It should be mentioned that, in addition to Joann Little’s case, the struggles and fightback in support of Yvonne Swan Wanrow, the New Jersey 7, the San Antonio 4, CeCe McDonald, Bresha Meadows and the MOVE 9 have had significant wins and proven mass movements as credible threats in resisting our oppressions collectively.
How profit and gender-based violence go hand in hand
Perpetuation of gender-based violence is a form of social control which has aided the accumulation of capital in the hands of a few. Vanessa Bolin, an Indigenous artist, activist, street medic and founder of the Eyes Wide Open Project, Richmond Indigenous Society, and River City Medic Collective, addressed the Carrizo Comecrudo Tribunal for Human Rights in May 2020. Bolin explained that sites of oil extraction that bring in men to work not only desecrate the land but also particularly contribute to murdered and missing Indigenous women, girls and Two Spirit relatives. She further explained that gender-based violence against Indigenous people has been ongoing since colonizers first arrived on the continent.
Criminal punishment has not and will not reduce the prevalence of gender-based violence or the economic, social and political precarity for survivors of that violence. Even the Centers for Disease Control recognizes that a guarantee of economic security “holds great potential for improving a wide range of health outcomes for neighborhoods, communities and states and also has the potential to prevent IPV [intimate partner violence].”
Cuba’s community support for survivors
Rather than locking up and punishing survivors of gender-based violence we can instead address root causes and take community centered approaches to alleviate suffering to truly transform current conditions.
In Cuba, through organized community bodies like the Committees for the Defense of the Revolution (CDR) and the Federation of Cuban Women (FMC), “neighbors often intervene directly with abusers. According to one expert’s estimate, they do so in at least 90% of cases involving family violence. Furthermore, neighbors may bring perpetrators to FMC programs, and they frequently report abuse to family doctors, who rely on social workers to investigate and offer services. Neighbors may also involve CDR officials, or even the police, at times. However, most individuals contact authorities for the purpose of encouraging the perpetrator to enter into an informal contract whereby he agrees to obtain help and change his behavior.” (tinyurl.com/3anz7wer)

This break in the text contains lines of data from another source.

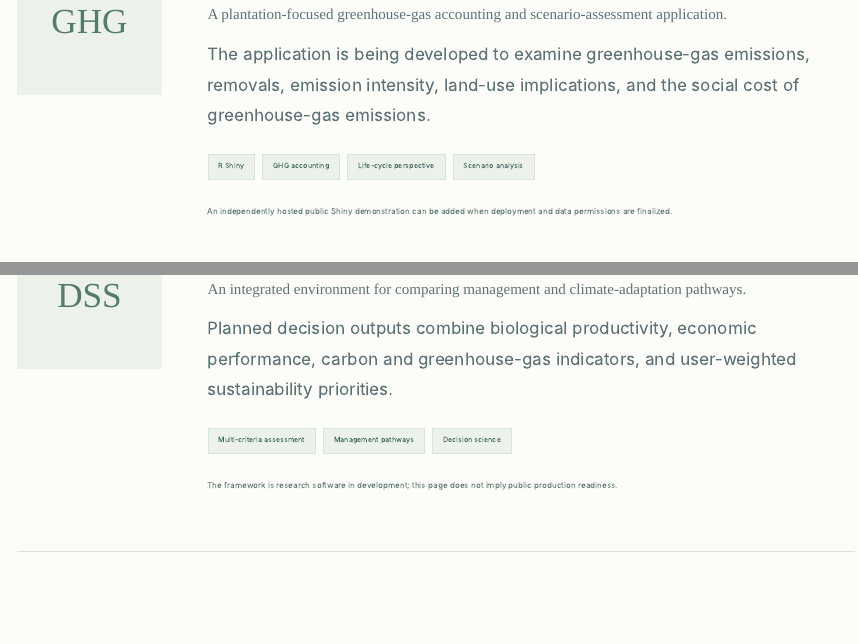
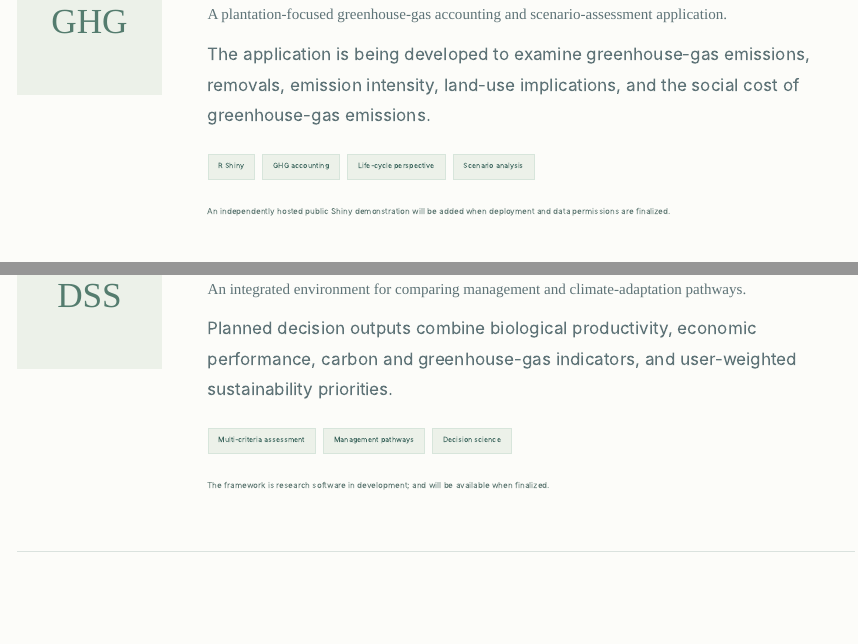
Before and after one commit to Fallah2020/Fallah2020.github.io, a Quarto document (tools.qmd): the page in a window 1100 px wide, from 990 px down, and a second part further down, joined at a grey line. Rendered offline with R 4.5, knitr and Pandoc in place of Quarto, with nearby package versions.

Commit message:
Update software features and descriptions in tools.qmd

```diff
--- a/tools.qmd
+++ b/tools.qmd
@@ -7,8 +7,8 @@ description: "Research software for oil palm and rubber plantation modelling, gr
  <header class="page-intro"><p class="eyebrow">RESEARCH SOFTWARE</p><h1>Models built for<br><em>better decisions.</em></h1><p class="page-intro-lede">An evolving suite of research tools designed to connect plantation processes with environmental and economic assessment.</p></header>
  <section class="software-list">
   <article class="software-feature"><div class="software-index"><span>01</span><div class="software-icon">3PG</div></div><div><p class="eyebrow">PROCESS-BASED SIMULATION · RESEARCH STAGE</p><h2>3PG-RubPalm</h2><p class="software-lede">A process-based modelling framework for oil palm and rubber plantation systems.</p><p>Model components address productivity, canopy development, biomass allocation, carbon dynamics, water balance, and responses to climate and management scenarios.</p><div class="tagline"><span class="topic-tag">R</span><span class="topic-tag">3PG modelling</span><span class="topic-tag">Climate scenarios</span><span class="topic-tag">Yield &amp; carbon</span></div></div></article>
-  <article class="software-feature"><div class="software-index"><span>02</span><div class="software-icon">GHG</div></div><div><p class="eyebrow">ENVIRONMENTAL ACCOUNTING · RESEARCH STAGE</p><h2>LiRubPalm-GHG App</h2><p class="software-lede">A plantation-focused greenhouse-gas accounting and scenario-assessment application.</p><p>The application is being developed to examine greenhouse-gas emissions, removals, emission intensity, land-use implications, and the social cost of greenhouse-gas emissions.</p><div class="tagline"><span class="topic-tag">R Shiny</span><span class="topic-tag">GHG accounting</span><span class="topic-tag">Life-cycle perspective</span><span class="topic-tag">Scenario analysis</span></div><p class="small-note">An independently hosted public Shiny demonstration can be added when deployment and data permissions are finalized.</p></div></article>
-  <article class="software-feature"><div class="software-index"><span>03</span><div class="software-icon">DSS</div></div><div><p class="eyebrow">INTEGRATED DECISION SUPPORT · UNDER DEVELOPMENT</p><h2>3PG-RubPalm Liberia DSS</h2><p class="software-lede">An integrated environment for comparing management and climate-adaptation pathways.</p><p>Planned decision outputs combine biological productivity, economic performance, carbon and greenhouse-gas indicators, and user-weighted sustainability priorities.</p><div class="tagline"><span class="topic-tag">Multi-criteria assessment</span><span class="topic-tag">Management pathways</span><span class="topic-tag">Decision science</span></div><p class="small-note">The framework is research software in development; this page does not imply public production readiness.</p></div></article>
+  <article class="software-feature"><div class="software-index"><span>02</span><div class="software-icon">GHG</div></div><div><p class="eyebrow">ENVIRONMENTAL ACCOUNTING · RESEARCH STAGE</p><h2>LiRubPalm-GHG App</h2><p class="software-lede">A plantation-focused greenhouse-gas accounting and scenario-assessment application.</p><p>The application is being developed to examine greenhouse-gas emissions, removals, emission intensity, land-use implications, and the social cost of greenhouse-gas emissions.</p><div class="tagline"><span class="topic-tag">R Shiny</span><span class="topic-tag">GHG accounting</span><span class="topic-tag">Life-cycle perspective</span><span class="topic-tag">Scenario analysis</span></div><p class="small-note">An independently hosted public Shiny demonstration will be added when deployment and data permissions are finalized.</p></div></article>
+  <article class="software-feature"><div class="software-index"><span>03</span><div class="software-icon">DSS</div></div><div><p class="eyebrow">INTEGRATED DECISION SUPPORT · UNDER DEVELOPMENT</p><h2>3PG-RubPalm Liberia DSS</h2><p class="software-lede">An integrated environment for comparing management and climate-adaptation pathways.</p><p>Planned decision outputs combine biological productivity, economic performance, carbon and greenhouse-gas indicators, and user-weighted sustainability priorities.</p><div class="tagline"><span class="topic-tag">Multi-criteria assessment</span><span class="topic-tag">Management pathways</span><span class="topic-tag">Decision science</span></div><p class="small-note">The framework is research software in development; and will be available when finalized.</p></div></article>
  </section>
  <section class="closing-cta"><div><p class="eyebrow">RESEARCH COLLABORATION</p><h2>Interested in methods or applications?</h2><p>Connect regarding process-based modelling, GHG analysis, or plantation decision support.</p></div><a class="btn-primary-custom" href="contact.html">Contact &amp; collaboration <span aria-hidden="true">↗</span></a></section>
 </div>
```
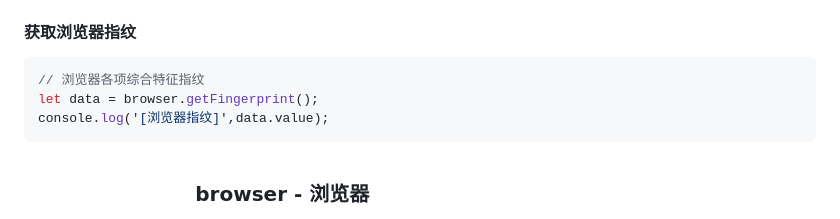
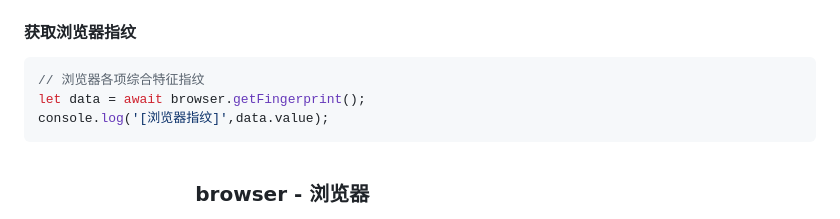
Before and after one commit to mumuy/browser, a Markdown page: README.md, the part around the change. Drawn GitHub-style.

````diff
--- a/README.md
+++ b/README.md
@@ -65,7 +65,7 @@ let isWebGL = browser.isSupport('webgl');
 #### 获取浏览器指纹
 ```js
 // 浏览器各项综合特征指纹
-let data = browser.getFingerprint();
+let data = await browser.getFingerprint();
 console.log('[浏览器指纹]',data.value);
 ```
 
````
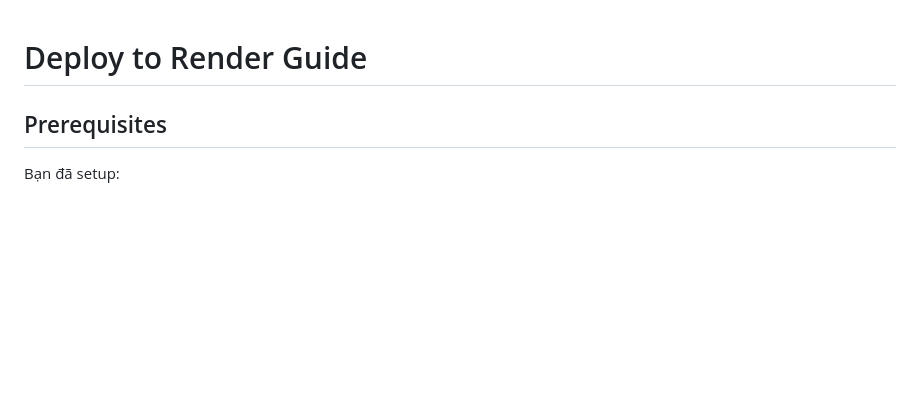
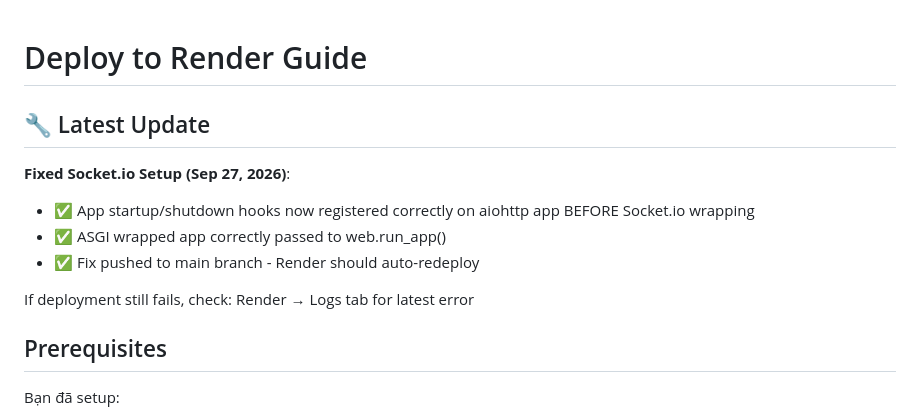
Before and after one commit to chuc379/game_theory-, a Markdown page: RENDER_DEPLOYMENT.md, the part around the change. Rendered like a GitHub page; blank space fills up the shorter version.

Commit message:
docs: Note Socket.io setup fix deployed

```diff
--- a/RENDER_DEPLOYMENT.md
+++ b/RENDER_DEPLOYMENT.md
@@ -1,4 +1,13 @@
 # Deploy to Render Guide
+
+## 🔧 Latest Update
+
+**Fixed Socket.io Setup (Sep 27, 2026)**:
+- ✅ App startup/shutdown hooks now registered correctly on aiohttp app BEFORE Socket.io wrapping
+- ✅ ASGI wrapped app correctly passed to web.run_app()
+- ✅ Fix pushed to main branch - Render should auto-redeploy
+
+If deployment still fails, check: Render → Logs tab for latest error
 
 ## Prerequisites
 
```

Justice is what we build with others. Workers and the oppressed of the world unite, same struggle, same fight!
Phebe Eckfeldt and mYia X contributed to this article.